Algorithm 2
The accepting and blocking call strategies of the FGC scheme
rand (0,1) returns a uniformly generated random number in the interval [0,1]
if (NEW CALL) then
if (rand (0, 1) ≤ αi (Num. of occupied channels))
 Accept call;
else
 Block call;
end if
end if
if (HANDOVER CALL) then
if (Num. of occupied channels < C)
 Accept call;
else
 Block call;
end if
end if

3.3 Limited Fractional Channel Scheme

Fig. 3 shows the state transition rate diagram of a system with C channels for the LFC scheme. As the name suggests, the LFC scheme is a simplification of the more general FGC scheme, which was described earlier. In the LFC scheme, when the system is in state M, new calls are accepted with the probability α. From states M+1 to C, only handover calls are accepted and from states 0 to M-1, both types of calls are accepted. Thus, the randomization in the LFC scheme is restricted to just one state as compared to the FGC scheme, where randomization could potentially occur at every state.
The handover CDP and new CBP for the LFC scheme can be easily calculated using (8)–(11) by setting αm+1=α, and the values of α i=1, 0 ≤ iM, and α i=0, M+1< iC.
The accepting and rejecting call strategy of the FGC scheme is presented in Algorithm 3. This algorithm is quite similar to the FGC scheme, but in the LFC scheme the acceptance factor is previously assigned. From 0 to M this value is 1 and from M+1 to C this value is 0. Only the acceptance factor for state M to M+1 is applicable with some defined values.
Algorithm 3
The accepting and blocking call strategies of the LFC scheme
rand (0, 1) returns a uniformly generated random number in the interval [0,1]
if (NEW CALL) then
if (rand (0, 1) ≤ αi (Num. of occupied channels < M))
 Accept call;
else if (Num. of occupied channels == M))
  AND (rand (0, 1) ≤ α)
 Accept call;
else
 Block call;
end if
end if
if (HANDOVER CALL) then
if (Num. of occupied channels < C)
 Accept call;
else
 Block call;
end if
end if

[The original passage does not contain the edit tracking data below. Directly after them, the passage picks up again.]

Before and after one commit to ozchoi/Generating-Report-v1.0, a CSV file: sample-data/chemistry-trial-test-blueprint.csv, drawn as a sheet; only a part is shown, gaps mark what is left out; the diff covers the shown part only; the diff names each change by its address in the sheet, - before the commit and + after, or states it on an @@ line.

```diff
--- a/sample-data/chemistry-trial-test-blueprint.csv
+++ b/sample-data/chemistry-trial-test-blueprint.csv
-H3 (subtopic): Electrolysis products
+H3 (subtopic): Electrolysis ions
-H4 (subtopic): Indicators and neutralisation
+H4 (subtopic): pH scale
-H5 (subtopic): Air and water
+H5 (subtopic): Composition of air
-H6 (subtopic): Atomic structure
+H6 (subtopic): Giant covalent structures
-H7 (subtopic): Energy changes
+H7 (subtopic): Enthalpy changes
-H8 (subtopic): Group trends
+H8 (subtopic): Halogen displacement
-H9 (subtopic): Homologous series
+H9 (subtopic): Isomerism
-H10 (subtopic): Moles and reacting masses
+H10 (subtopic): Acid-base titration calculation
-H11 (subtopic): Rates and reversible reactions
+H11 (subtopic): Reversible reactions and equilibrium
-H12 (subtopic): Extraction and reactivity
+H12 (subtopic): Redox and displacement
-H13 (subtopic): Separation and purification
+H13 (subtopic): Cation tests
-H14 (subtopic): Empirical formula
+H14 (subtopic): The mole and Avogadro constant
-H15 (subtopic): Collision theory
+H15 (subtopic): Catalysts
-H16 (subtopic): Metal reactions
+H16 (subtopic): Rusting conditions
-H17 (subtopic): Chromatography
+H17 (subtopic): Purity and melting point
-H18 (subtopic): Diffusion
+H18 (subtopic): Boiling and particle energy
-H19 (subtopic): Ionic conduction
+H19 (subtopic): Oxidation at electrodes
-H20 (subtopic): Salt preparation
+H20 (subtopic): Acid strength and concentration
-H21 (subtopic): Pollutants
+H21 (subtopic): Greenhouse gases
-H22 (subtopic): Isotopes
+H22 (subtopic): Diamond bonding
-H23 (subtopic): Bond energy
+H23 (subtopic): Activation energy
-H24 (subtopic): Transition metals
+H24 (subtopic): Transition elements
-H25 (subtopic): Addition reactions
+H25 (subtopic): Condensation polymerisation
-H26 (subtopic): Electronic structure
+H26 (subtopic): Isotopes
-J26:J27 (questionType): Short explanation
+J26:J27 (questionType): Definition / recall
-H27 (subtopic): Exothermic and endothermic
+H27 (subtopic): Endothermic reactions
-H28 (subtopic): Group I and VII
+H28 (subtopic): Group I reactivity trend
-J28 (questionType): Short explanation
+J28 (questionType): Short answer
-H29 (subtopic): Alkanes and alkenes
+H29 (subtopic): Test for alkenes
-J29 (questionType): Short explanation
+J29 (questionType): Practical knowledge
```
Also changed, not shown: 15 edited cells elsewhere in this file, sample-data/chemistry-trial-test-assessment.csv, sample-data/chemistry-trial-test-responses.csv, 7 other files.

3.4 Uniform Fractional Channel Scheme

The UFC scheme uses new call admission probability, α, which is independent of channel occupancy, to accept new calls. The state transition rate diagram is shown in Fig. 4. This policy accepts handover calls as long as channels are available. This policy can be obtained from the FGB scheme by setting αk=α, (for k = 0, 1, 2, …., C–1). The UFC scheme reserves a non-integral number of guard channels for handover calls by rejecting new calls with some probability. According to the studies given in [9,14,15] show that the UFC scheme has a lower blocking probability for new calls in a low handover and new calls traffic ratio.
The steady-state probability, P(i), is found as:
(12)
P(i)=(αλn+λh)ii!μiP(0),         0iC
Here, P(0) can be calculated by the equation and is given as:
(13)
P(0)=[i=0CP(i)]-1
The handover CDP and new CBP of this scheme is calculated as (14) and (15), respectively,
(14)
PD=P(C)
(15)
PB=(1-α)i=0C-1(αλn+λh)ii!μiP(0)+P(C)
The accepting and rejecting strategy of the UFC scheme for an arrived call is presented in Algorithm 4. In this algorithm a function named rand (0, 1) is also initiated, which randomly produces a uniform acceptance factor regardless the channel occupancy. By this technique, it is different from the FGC scheme.
Algorithm 4
The call accepting strategy of the UFC scheme
rand (0, 1) returns a uniformly generated random number in the interval [0,1]
if (NEW CALL) then
if (Num. of occupied channels < C and rand (0, 1) < α) then
 Accept call;
else
 Block call;
end if
end if
if (HANDOVER CALL) then
if (Num. of occupied channels < C ) then
 Accept call;
else
 Block call;
end if
end if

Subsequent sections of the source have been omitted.